* Work instruction *
Please write out each entry exactly as it appears.

* Data shown *
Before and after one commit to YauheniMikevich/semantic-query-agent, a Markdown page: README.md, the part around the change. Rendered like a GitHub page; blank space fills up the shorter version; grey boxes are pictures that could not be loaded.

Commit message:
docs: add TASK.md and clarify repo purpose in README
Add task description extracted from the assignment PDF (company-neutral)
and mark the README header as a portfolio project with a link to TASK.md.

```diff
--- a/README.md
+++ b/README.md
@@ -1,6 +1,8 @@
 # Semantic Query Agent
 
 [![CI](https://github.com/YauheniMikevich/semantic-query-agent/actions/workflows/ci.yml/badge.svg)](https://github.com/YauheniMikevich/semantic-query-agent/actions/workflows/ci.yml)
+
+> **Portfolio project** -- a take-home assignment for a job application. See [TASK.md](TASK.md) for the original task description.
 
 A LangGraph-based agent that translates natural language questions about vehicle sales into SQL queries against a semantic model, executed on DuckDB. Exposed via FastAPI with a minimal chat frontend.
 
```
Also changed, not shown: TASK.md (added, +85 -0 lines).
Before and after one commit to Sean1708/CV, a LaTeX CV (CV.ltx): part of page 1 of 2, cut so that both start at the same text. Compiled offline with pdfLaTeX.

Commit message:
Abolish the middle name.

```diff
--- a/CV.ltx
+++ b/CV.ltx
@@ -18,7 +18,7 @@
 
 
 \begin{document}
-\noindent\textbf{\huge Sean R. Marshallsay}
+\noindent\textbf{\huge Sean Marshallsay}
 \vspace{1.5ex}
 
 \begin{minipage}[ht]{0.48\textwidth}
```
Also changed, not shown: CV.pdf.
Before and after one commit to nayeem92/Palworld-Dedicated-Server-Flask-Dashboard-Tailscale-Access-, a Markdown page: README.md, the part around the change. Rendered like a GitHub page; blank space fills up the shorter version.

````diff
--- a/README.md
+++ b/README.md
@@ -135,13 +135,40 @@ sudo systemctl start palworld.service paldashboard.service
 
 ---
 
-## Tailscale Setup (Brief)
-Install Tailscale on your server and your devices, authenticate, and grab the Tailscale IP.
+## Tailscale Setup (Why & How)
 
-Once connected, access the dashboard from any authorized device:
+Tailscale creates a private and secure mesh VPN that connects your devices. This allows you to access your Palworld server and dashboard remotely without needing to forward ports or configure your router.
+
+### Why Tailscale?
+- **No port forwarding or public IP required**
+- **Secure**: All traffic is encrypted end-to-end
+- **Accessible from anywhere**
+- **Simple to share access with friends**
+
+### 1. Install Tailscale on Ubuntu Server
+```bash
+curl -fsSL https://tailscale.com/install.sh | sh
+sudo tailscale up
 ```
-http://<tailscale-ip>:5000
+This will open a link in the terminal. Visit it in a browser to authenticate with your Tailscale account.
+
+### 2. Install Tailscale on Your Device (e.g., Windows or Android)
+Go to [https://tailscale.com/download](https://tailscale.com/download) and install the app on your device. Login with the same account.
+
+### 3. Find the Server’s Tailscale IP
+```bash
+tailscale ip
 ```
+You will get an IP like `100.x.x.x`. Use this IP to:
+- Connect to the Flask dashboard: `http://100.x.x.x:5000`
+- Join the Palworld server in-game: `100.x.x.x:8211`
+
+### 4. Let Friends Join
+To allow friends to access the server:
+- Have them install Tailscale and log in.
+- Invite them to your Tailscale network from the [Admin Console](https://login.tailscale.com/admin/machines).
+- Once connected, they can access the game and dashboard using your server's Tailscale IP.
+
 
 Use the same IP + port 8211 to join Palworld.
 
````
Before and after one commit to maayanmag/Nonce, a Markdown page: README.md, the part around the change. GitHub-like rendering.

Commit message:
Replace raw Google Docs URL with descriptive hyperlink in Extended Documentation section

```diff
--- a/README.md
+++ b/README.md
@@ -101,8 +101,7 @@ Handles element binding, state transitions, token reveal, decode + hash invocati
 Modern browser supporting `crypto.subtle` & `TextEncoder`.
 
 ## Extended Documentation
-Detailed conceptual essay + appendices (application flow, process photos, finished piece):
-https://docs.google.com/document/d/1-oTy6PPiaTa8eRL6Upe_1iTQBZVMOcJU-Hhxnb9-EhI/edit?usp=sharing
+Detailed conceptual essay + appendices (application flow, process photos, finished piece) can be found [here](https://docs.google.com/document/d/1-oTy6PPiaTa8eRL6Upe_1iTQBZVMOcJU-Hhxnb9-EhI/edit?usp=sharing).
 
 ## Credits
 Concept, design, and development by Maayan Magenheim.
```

* Result for this task *
Before and after one commit to YauheniMikevich/semantic-query-agent, a Markdown page: README.md, the part around the change. Rendered like a GitHub page; blank space fills up the shorter version; grey boxes are pictures that could not be loaded.

Commit message:
docs: add TASK.md and clarify repo purpose in README
Add task description extracted from the assignment PDF (company-neutral)
and mark the README header as a portfolio project with a link to TASK.md.

```diff
--- a/README.md
+++ b/README.md
@@ -1,6 +1,8 @@
 # Semantic Query Agent
 
 [![CI](https://github.com/YauheniMikevich/semantic-query-agent/actions/workflows/ci.yml/badge.svg)](https://github.com/YauheniMikevich/semantic-query-agent/actions/workflows/ci.yml)
+
+> **Portfolio project** -- a take-home assignment for a job application. See [TASK.md](TASK.md) for the original task description.
 
 A LangGraph-based agent that translates natural language questions about vehicle sales into SQL queries against a semantic model, executed on DuckDB. Exposed via FastAPI with a minimal chat frontend.
 
```
Also changed, not shown: TASK.md (added, +85 -0 lines).
Before and after one commit to Sean1708/CV, a LaTeX CV (CV.ltx): part of page 1 of 2, cut so that both start at the same text. Compiled offline with pdfLaTeX.

Commit message:
Abolish the middle name.

```diff
--- a/CV.ltx
+++ b/CV.ltx
@@ -18,7 +18,7 @@
 
 
 \begin{document}
-\noindent\textbf{\huge Sean R. Marshallsay}
+\noindent\textbf{\huge Sean Marshallsay}
 \vspace{1.5ex}
 
 \begin{minipage}[ht]{0.48\textwidth}
```
Also changed, not shown: CV.pdf.
Before and after one commit to nayeem92/Palworld-Dedicated-Server-Flask-Dashboard-Tailscale-Access-, a Markdown page: README.md, the part around the change. Rendered like a GitHub page; blank space fills up the shorter version.

````diff
--- a/README.md
+++ b/README.md
@@ -135,13 +135,40 @@ sudo systemctl start palworld.service paldashboard.service
 
 ---
 
-## Tailscale Setup (Brief)
-Install Tailscale on your server and your devices, authenticate, and grab the Tailscale IP.
+## Tailscale Setup (Why & How)
 
-Once connected, access the dashboard from any authorized device:
+Tailscale creates a private and secure mesh VPN that connects your devices. This allows you to access your Palworld server and dashboard remotely without needing to forward ports or configure your router.
+
+### Why Tailscale?
+- **No port forwarding or public IP required**
+- **Secure**: All traffic is encrypted end-to-end
+- **Accessible from anywhere**
+- **Simple to share access with friends**
+
+### 1. Install Tailscale on Ubuntu Server
+```bash
+curl -fsSL https://tailscale.com/install.sh | sh
+sudo tailscale up
 ```
-http://<tailscale-ip>:5000
+This will open a link in the terminal. Visit it in a browser to authenticate with your Tailscale account.
+
+### 2. Install Tailscale on Your Device (e.g., Windows or Android)
+Go to [https://tailscale.com/download](https://tailscale.com/download) and install the app on your device. Login with the same account.
+
+### 3. Find the Server’s Tailscale IP
+```bash
+tailscale ip
 ```
+You will get an IP like `100.x.x.x`. Use this IP to:
+- Connect to the Flask dashboard: `http://100.x.x.x:5000`
+- Join the Palworld server in-game: `100.x.x.x:8211`
+
+### 4. Let Friends Join
+To allow friends to access the server:
+- Have them install Tailscale and log in.
+- Invite them to your Tailscale network from the [Admin Console](https://login.tailscale.com/admin/machines).
+- Once connected, they can access the game and dashboard using your server's Tailscale IP.
+
 
 Use the same IP + port 8211 to join Palworld.
 
````
Before and after one commit to maayanmag/Nonce, a Markdown page: README.md, the part around the change. GitHub-like rendering.

Commit message:
Replace raw Google Docs URL with descriptive hyperlink in Extended Documentation section

```diff
--- a/README.md
+++ b/README.md
@@ -101,8 +101,7 @@ Handles element binding, state transitions, token reveal, decode + hash invocati
 Modern browser supporting `crypto.subtle` & `TextEncoder`.
 
 ## Extended Documentation
-Detailed conceptual essay + appendices (application flow, process photos, finished piece):
-https://docs.google.com/document/d/1-oTy6PPiaTa8eRL6Upe_1iTQBZVMOcJU-Hhxnb9-EhI/edit?usp=sharing
+Detailed conceptual essay + appendices (application flow, process photos, finished piece) can be found [here](https://docs.google.com/document/d/1-oTy6PPiaTa8eRL6Upe_1iTQBZVMOcJU-Hhxnb9-EhI/edit?usp=sharing).
 
 ## Credits
 Concept, design, and development by Maayan Magenheim.
```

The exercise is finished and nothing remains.